A former fireman, Prayter said memories from the tragedy weigh heavily on his mind. A friend of the Ventura family, Prayter said he recalls vividly the severity of the family’s burns. “I knew the little boy pretty well and he was burned really bad,” said Prayter. “I woke up and smelled smoke,” recalled Prayter who lived alone. His apartment was on the opposite end of the complex from Ventura’s apartment.

The fire trucks, said Prayter, hadn’t arrived yet when he walked out his door. “There was one lady running along and beating on doors to wake people up,” said Prayter. “She lived closer to the fire,” Prayter added.

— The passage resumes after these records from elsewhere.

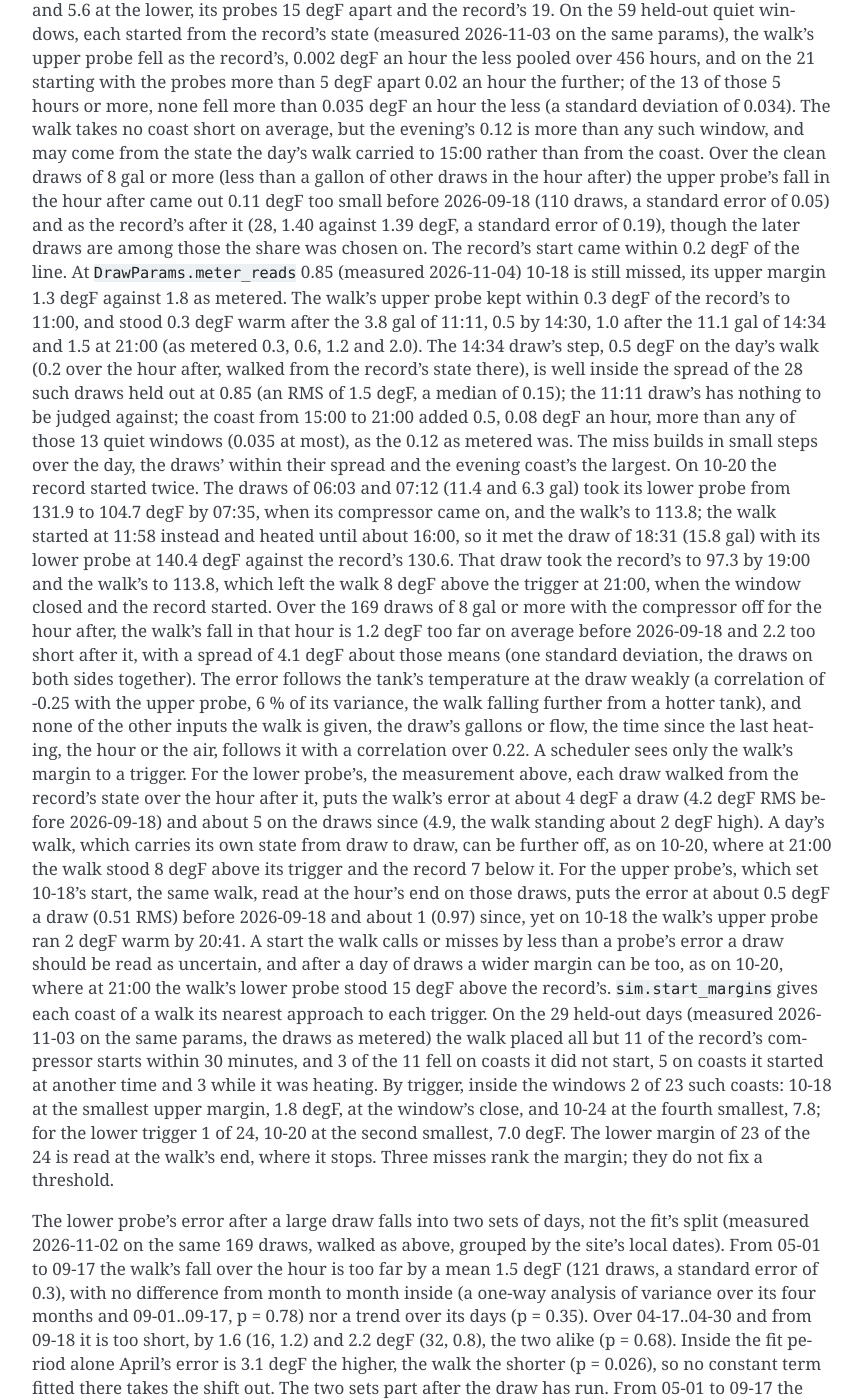
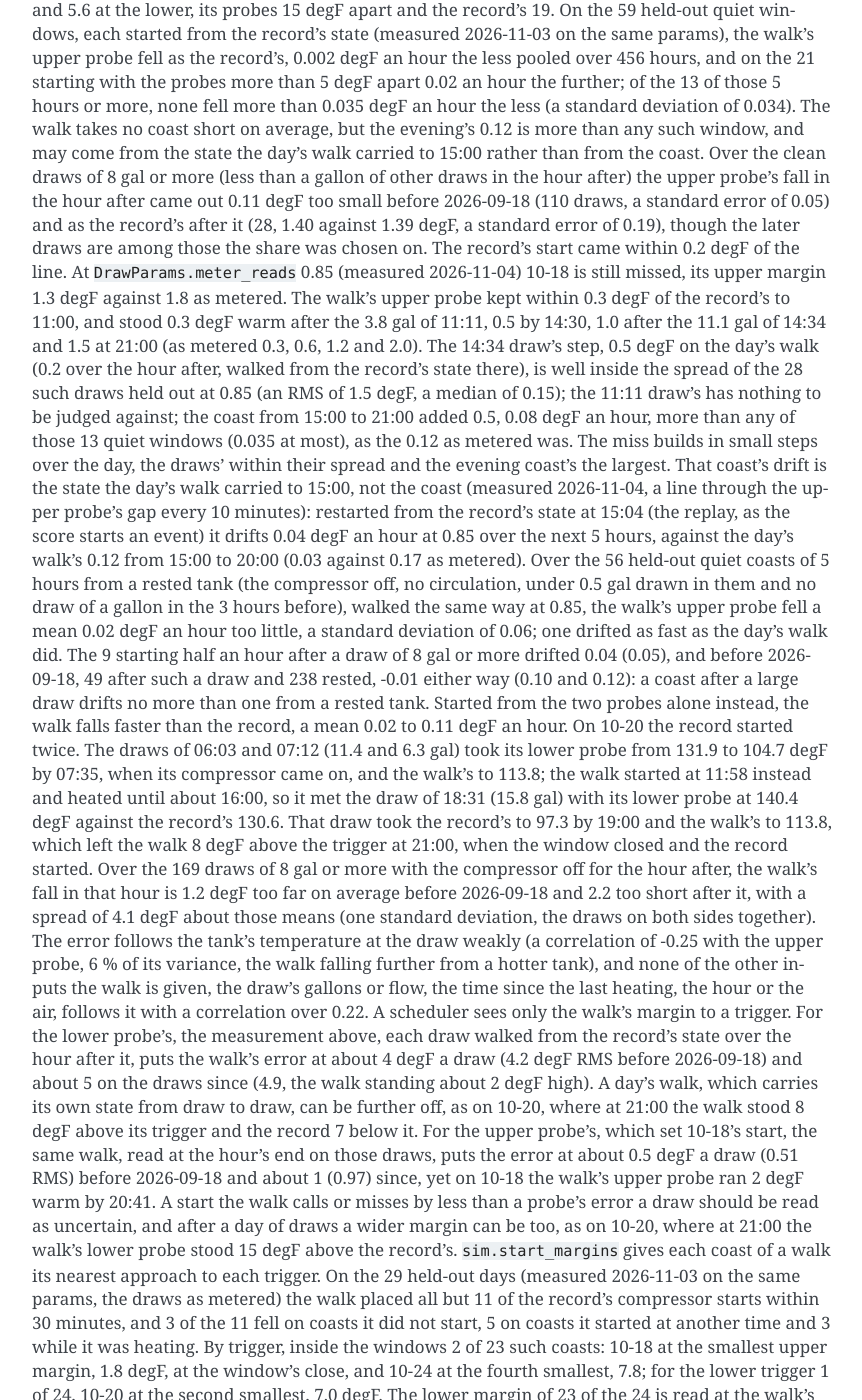
Before and after one commit to eman/nwp500-python, a Sphinx documentation site: the page built from docs/explanation/simulator.rst, in a window 1280 px wide and 1400 px high, scrolled down 13433 px. Shown: the whole window, without its empty margins (338-1200 px from the left). Built offline with Sphinx 7.4.7, drawn with Linux system fonts in a browser that asks for light colours.

Commit message:
docs(sim): 10-18's evening drift is the state the day carried, not the coast

```diff
--- a/docs/explanation/simulator.rst
+++ b/docs/explanation/simulator.rst
@@ -786,48 +786,64 @@
 be judged against; the coast from 15:00 to 21:00 added 0.5, 0.08 degF an
 hour, more than any of those 13 quiet windows (0.035 at most), as the
 0.12 as metered was. The miss builds in small steps over the day, the
-draws' within their spread and the evening coast's the largest. On 10-20
-the record started twice. The draws of 06:03 and 07:12 (11.4 and 6.3
-gal) took its lower probe from 131.9 to 104.7 degF by 07:35, when its
-compressor came on, and the walk's to 113.8; the walk started at 11:58
-instead and heated until about 16:00, so it met the draw of 18:31 (15.8
-gal) with its lower probe at 140.4 degF against the record's 130.6. That
-draw took the record's to 97.3 by 19:00 and the walk's to 113.8, which
-left the walk 8 degF above the trigger at 21:00, when the window closed
-and the record started. Over the 169 draws of 8 gal or more with the
-compressor off for the hour after, the walk's fall in that hour is 1.2
-degF too far on average before 2026-09-18 and 2.2 too short after it,
-with a spread of 4.1 degF about those means (one standard deviation, the
-draws on both sides together). The error follows the tank's temperature
-at the draw weakly (a correlation of -0.25 with the upper probe, 6 % of
-its variance, the walk falling further from a hotter tank), and none of
-the other inputs the walk is given, the draw's gallons or flow, the time
-since the last heating, the hour or the air, follows it with a
-correlation over 0.22. A scheduler sees only the walk's margin to a
-trigger. For the lower probe's, the measurement above, each draw walked
-from the record's state over the hour after it, puts the walk's error at
-about 4 degF a draw (4.2 degF RMS before 2026-09-18) and about 5 on the
-draws since (4.9, the walk standing about 2 degF high). A day's walk,
-which carries its own state from draw to draw, can be further off, as on
-10-20, where at 21:00 the walk stood 8 degF above its trigger and the
-record 7 below it. For the upper probe's, which set 10-18's start, the
-same walk, read at the hour's end on those draws, puts the error at
-about 0.5 degF a draw (0.51 RMS) before 2026-09-18 and about 1 (0.97)
-since, yet on 10-18 the walk's upper probe ran 2 degF warm by 20:41. A
-start the walk calls or misses by less than a probe's error a draw
-should be read as uncertain, and after a day of draws a wider margin can
-be too, as on 10-20, where at 21:00 the walk's lower probe stood 15 degF
-above the record's. ``sim.start_margins`` gives each coast of a walk its
-nearest approach to each trigger. On the 29 held-out days (measured
-2026-11-03 on the same params, the draws as metered) the walk placed all
-but 11 of the record's compressor starts within 30 minutes, and 3 of the
-11 fell on coasts it did not start, 5 on coasts it started at another
-time and 3 while it was heating. By trigger, inside the windows 2 of 23
-such coasts: 10-18 at the smallest upper margin, 1.8 degF, at the
-window's close, and 10-24 at the fourth smallest, 7.8; for the lower
-trigger 1 of 24, 10-20 at the second smallest, 7.0 degF. The lower
-margin of 23 of the 24 is read at the walk's end, where it stops. Three
-misses rank the margin; they do not fix a threshold.
+draws' within their spread and the evening coast's the largest. That
+coast's drift is the state the day's walk carried to 15:00, not the
+coast (measured 2026-11-04, a line through the upper probe's gap every
+10 minutes): restarted from the record's state at 15:04 (the replay, as
+the score starts an event) it drifts 0.04 degF an hour at 0.85 over the
+next 5 hours, against the day's walk's 0.12 from 15:00 to 20:00 (0.03
+against 0.17 as metered). Over the 56 held-out quiet coasts of 5 hours
+from a rested tank (the compressor off, no circulation, under 0.5 gal
+drawn in them and no draw of a gallon in the 3 hours before), walked the
+same way at 0.85, the walk's upper probe fell a mean 0.02 degF an hour
+too little, a standard deviation of 0.06; one drifted as fast as the
+day's walk did. The 9 starting half an hour after a draw of 8 gal or
+more drifted 0.04 (0.05), and before 2026-09-18, 49 after such a draw
+and 238 rested, -0.01 either way (0.10 and 0.12): a coast after a large
+draw drifts no more than one from a rested tank. Started from the two
+probes alone instead, the walk falls faster than the record, a mean 0.02
+to 0.11 degF an hour. On 10-20 the record started twice. The draws of
+06:03 and 07:12 (11.4 and 6.3 gal) took its lower probe from 131.9 to
+104.7 degF by 07:35, when its compressor came on, and the walk's to
+113.8; the walk started at 11:58 instead and heated until about 16:00,
+so it met the draw of 18:31 (15.8 gal) with its lower probe at 140.4
+degF against the record's 130.6. That draw took the record's to 97.3 by
+19:00 and the walk's to 113.8, which left the walk 8 degF above the
+trigger at 21:00, when the window closed and the record started. Over
+the 169 draws of 8 gal or more with the compressor off for the hour
+after, the walk's fall in that hour is 1.2 degF too far on average
+before 2026-09-18 and 2.2 too short after it, with a spread of 4.1 degF
+about those means (one standard deviation, the draws on both sides
+together). The error follows the tank's temperature at the draw weakly
+(a correlation of -0.25 with the upper probe, 6 % of its variance, the
+walk falling further from a hotter tank), and none of the other inputs
+the walk is given, the draw's gallons or flow, the time since the last
+heating, the hour or the air, follows it with a correlation over 0.22. A
+scheduler sees only the walk's margin to a trigger. For the lower
+probe's, the measurement above, each draw walked from the record's state
+over the hour after it, puts the walk's error at about 4 degF a draw
+(4.2 degF RMS before 2026-09-18) and about 5 on the draws since (4.9,
+the walk standing about 2 degF high). A day's walk, which carries its
+own state from draw to draw, can be further off, as on 10-20, where at
+21:00 the walk stood 8 degF above its trigger and the record 7 below it.
+For the upper probe's, which set 10-18's start, the same walk, read at
+the hour's end on those draws, puts the error at about 0.5 degF a draw
+(0.51 RMS) before 2026-09-18 and about 1 (0.97) since, yet on 10-18 the
+walk's upper probe ran 2 degF warm by 20:41. A start the walk calls or
+misses by less than a probe's error a draw should be read as uncertain,
+and after a day of draws a wider margin can be too, as on 10-20, where
+at 21:00 the walk's lower probe stood 15 degF above the record's.
+``sim.start_margins`` gives each coast of a walk its nearest approach to
+each trigger. On the 29 held-out days (measured 2026-11-03 on the same
+params, the draws as metered) the walk placed all but 11 of the record's
+compressor starts within 30 minutes, and 3 of the 11 fell on coasts it
+did not start, 5 on coasts it started at another time and 3 while it was
+heating. By trigger, inside the windows 2 of 23 such coasts: 10-18 at
+the smallest upper margin, 1.8 degF, at the window's close, and 10-24 at
+the fourth smallest, 7.8; for the lower trigger 1 of 24, 10-20 at the
+second smallest, 7.0 degF. The lower margin of 23 of the 24 is read at
+the walk's end, where it stops. Three misses rank the margin; they do
+not fix a threshold.
 
 The lower probe's error after a large draw falls into two sets of days,
 not the fit's split (measured 2026-11-02 on the same 169 draws, walked
```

“It was really cold and people were standing outside,” Prayter recalled. “Just a minute seems like a long time during something like that,” he added.

According to Prayter, when he came outside, he noticed the Ventura family had been placed in a tenant’s vehicle before emergency personnel arrived. The Barnardsville Fire Department, along with support from more than 10 area fire departments and emergency service agencies, responded to the structure fire at 2:30 a.m. Jan 3. According to Barnardsville Fire Chief Kevin Mundy, 49 firefighters helped contain the fire. “We had fire departments from Barnardsville, Jupiter, Reems Creek, French Broad, Woodfin, Mars Hill, Reynolds, West Buncombe, Buncombe EMS and Buncombe County Rescue Squad.

We had 49 firefighters altogether from 10 different agencies,” said the Chief days after the fire. The fire remains under investigation by the Buncombe County Arson Task Force. According to Buncombe County Deputy Fire Marshal Terry Gentry, the unsafe condition of the burned building has delayed the investigation.

“Part of the structure is not safe to be in, so we plan to be there when they start demolition again and use the heavy equipment to pull things out for us to look at,” Gentry said. When asked if the fi re was started by an explosion, Gentry responded there has been no evidence so far to support any gas leak or explosion. He added, however, that the investigators haven’t been able to determine yet where the fire started. “There was no explosion in the area of the apartment where we have investigated for any type of explosion,” he said. “We are still unsure where the fire started.”